[Front-end code change data]
━━━━

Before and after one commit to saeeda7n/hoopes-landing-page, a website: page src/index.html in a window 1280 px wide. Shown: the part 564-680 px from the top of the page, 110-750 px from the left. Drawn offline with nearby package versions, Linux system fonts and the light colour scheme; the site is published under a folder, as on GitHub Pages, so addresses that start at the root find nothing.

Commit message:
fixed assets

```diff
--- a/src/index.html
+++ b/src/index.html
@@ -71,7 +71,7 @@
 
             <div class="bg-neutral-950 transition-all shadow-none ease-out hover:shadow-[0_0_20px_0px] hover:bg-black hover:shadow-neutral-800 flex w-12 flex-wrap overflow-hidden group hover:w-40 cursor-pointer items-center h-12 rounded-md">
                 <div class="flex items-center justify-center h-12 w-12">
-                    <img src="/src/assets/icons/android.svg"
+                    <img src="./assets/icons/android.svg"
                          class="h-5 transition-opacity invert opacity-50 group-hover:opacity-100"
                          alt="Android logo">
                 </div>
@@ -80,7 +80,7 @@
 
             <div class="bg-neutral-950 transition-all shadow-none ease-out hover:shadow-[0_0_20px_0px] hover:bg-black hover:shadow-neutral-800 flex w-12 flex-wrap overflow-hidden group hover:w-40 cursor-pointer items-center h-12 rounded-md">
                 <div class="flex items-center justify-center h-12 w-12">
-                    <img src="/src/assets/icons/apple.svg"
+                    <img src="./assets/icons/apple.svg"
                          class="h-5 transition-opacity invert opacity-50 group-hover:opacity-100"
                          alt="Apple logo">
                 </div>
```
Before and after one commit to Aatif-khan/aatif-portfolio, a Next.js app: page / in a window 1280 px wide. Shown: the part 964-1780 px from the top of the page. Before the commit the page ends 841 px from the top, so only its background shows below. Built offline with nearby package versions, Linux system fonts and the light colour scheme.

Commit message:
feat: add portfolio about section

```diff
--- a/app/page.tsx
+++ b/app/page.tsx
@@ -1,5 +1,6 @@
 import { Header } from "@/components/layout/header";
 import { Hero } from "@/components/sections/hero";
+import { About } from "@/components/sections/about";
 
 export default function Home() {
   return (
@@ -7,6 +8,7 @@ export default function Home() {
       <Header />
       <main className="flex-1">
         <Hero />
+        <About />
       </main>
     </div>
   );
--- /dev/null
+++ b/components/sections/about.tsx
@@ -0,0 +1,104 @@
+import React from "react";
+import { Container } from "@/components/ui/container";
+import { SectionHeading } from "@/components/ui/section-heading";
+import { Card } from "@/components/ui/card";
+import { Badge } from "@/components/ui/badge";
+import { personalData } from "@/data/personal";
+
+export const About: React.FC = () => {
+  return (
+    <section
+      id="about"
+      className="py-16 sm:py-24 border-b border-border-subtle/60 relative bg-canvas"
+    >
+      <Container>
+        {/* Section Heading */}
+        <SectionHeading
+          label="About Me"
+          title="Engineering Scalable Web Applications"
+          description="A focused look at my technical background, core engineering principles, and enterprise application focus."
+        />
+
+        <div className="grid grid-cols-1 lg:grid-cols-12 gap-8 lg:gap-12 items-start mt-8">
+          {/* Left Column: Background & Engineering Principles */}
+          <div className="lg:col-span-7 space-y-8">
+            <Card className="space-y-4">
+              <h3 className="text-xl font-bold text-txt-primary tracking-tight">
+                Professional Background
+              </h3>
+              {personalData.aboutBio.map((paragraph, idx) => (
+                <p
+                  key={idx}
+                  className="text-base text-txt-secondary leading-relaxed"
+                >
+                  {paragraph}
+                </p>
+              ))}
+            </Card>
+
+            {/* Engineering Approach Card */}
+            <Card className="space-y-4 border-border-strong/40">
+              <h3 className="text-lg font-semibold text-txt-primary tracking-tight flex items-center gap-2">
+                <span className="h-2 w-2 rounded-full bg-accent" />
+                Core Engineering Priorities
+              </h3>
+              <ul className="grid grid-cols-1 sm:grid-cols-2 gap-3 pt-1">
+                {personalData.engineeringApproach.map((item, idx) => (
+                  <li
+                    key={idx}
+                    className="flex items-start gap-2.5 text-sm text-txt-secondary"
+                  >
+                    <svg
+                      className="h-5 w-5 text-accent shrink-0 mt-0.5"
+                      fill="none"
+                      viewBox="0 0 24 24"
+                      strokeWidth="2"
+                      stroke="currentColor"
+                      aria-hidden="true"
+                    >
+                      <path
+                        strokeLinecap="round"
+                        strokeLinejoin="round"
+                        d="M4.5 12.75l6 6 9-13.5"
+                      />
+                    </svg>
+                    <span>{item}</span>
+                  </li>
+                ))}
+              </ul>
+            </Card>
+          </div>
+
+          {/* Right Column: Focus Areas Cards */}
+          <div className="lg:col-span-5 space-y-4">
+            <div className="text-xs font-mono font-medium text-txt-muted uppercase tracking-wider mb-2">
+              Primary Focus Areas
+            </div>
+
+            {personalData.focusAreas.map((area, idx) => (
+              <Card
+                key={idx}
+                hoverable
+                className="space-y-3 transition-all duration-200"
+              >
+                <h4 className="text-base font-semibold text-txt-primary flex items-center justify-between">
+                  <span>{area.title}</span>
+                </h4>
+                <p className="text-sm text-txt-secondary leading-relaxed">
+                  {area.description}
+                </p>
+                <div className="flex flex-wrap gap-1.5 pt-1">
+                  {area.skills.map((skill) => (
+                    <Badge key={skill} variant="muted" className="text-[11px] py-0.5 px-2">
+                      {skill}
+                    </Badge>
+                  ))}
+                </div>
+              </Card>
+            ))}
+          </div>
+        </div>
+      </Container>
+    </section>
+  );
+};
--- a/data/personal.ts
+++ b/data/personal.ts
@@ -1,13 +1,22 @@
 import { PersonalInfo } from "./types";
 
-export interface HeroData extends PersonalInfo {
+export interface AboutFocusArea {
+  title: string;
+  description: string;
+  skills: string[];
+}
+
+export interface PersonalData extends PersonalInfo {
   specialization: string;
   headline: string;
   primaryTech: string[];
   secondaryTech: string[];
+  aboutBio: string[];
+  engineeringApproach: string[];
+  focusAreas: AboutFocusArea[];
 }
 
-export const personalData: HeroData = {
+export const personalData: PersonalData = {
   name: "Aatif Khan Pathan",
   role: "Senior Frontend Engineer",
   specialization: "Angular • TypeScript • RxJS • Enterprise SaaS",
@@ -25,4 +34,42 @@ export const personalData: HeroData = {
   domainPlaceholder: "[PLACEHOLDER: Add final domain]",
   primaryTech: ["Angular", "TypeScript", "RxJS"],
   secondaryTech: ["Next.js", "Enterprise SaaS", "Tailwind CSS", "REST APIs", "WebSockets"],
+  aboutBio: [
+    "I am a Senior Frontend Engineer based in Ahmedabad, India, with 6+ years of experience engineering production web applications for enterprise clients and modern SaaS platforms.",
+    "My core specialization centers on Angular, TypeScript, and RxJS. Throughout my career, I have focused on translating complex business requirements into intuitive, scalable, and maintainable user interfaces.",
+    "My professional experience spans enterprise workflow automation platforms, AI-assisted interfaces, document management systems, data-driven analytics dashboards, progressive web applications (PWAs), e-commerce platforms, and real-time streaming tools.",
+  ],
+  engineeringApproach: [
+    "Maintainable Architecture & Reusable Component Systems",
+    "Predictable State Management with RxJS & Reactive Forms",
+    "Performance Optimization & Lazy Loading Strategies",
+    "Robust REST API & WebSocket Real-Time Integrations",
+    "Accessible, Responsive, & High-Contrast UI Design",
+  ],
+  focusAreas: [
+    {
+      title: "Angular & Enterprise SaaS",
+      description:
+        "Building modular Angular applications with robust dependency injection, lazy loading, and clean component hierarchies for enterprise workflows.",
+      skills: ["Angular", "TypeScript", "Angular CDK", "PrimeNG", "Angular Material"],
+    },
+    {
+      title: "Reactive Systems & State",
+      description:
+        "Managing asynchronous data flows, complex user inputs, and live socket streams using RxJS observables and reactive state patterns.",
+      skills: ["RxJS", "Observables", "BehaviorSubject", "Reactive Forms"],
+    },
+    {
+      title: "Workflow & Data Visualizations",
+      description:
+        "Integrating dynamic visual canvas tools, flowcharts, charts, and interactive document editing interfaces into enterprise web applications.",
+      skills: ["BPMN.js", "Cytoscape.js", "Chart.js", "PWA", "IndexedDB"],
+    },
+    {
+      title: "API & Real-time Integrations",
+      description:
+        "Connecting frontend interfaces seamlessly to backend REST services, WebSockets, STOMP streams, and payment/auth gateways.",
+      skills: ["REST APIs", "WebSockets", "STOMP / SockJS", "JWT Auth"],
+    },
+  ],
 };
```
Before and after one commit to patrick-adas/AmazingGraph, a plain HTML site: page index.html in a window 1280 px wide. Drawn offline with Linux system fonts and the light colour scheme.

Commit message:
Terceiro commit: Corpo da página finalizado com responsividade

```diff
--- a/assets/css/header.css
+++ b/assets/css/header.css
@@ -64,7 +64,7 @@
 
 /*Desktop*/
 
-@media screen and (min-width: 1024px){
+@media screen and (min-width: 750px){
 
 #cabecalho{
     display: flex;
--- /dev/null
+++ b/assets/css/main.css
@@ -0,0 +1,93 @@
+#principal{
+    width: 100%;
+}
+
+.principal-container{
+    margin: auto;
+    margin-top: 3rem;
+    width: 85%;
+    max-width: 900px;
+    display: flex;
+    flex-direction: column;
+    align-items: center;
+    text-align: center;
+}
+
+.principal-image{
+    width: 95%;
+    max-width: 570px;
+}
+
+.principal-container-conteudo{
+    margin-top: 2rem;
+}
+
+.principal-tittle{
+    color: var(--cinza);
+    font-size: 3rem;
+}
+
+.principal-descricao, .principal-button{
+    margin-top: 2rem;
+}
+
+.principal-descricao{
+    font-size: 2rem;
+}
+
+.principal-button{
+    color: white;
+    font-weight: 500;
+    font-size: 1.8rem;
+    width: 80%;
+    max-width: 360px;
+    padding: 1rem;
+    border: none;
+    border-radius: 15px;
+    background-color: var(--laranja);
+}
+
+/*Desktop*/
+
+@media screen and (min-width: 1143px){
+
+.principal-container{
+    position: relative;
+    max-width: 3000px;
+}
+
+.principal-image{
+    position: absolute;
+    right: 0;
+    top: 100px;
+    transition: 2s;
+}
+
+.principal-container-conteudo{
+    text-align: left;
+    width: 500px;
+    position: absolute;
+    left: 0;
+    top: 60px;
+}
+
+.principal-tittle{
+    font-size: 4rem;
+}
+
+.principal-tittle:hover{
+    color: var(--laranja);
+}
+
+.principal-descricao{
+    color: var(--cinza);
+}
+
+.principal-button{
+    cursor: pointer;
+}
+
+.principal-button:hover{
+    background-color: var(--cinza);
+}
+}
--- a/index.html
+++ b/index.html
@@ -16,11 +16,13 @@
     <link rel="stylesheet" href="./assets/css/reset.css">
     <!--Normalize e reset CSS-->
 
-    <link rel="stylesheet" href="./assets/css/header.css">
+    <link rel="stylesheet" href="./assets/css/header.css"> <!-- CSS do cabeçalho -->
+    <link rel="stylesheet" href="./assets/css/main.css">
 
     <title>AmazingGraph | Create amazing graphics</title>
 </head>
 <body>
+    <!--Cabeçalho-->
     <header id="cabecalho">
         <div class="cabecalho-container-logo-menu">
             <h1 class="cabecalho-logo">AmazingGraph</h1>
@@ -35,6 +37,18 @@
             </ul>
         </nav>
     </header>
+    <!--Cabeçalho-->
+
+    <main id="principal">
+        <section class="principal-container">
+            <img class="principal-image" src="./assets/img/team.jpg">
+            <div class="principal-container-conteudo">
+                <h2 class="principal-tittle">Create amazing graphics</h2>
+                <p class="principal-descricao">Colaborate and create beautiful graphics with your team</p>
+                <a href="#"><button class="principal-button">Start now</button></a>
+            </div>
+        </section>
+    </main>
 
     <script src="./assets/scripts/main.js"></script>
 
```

━━━━

### To do
Please filter the data down to the lines containing the word "export".

### Solution to this problem
 export default function Home() {
@@ -7,6 +8,7 @@ export default function Home() {
+export const About: React.FC = () => {
-export interface HeroData extends PersonalInfo {
+export interface AboutFocusArea {
+export interface PersonalData extends PersonalInfo {
-export const personalData: HeroData = {
+export const personalData: PersonalData = {
@@ -25,4 +34,42 @@ export const personalData: HeroData = {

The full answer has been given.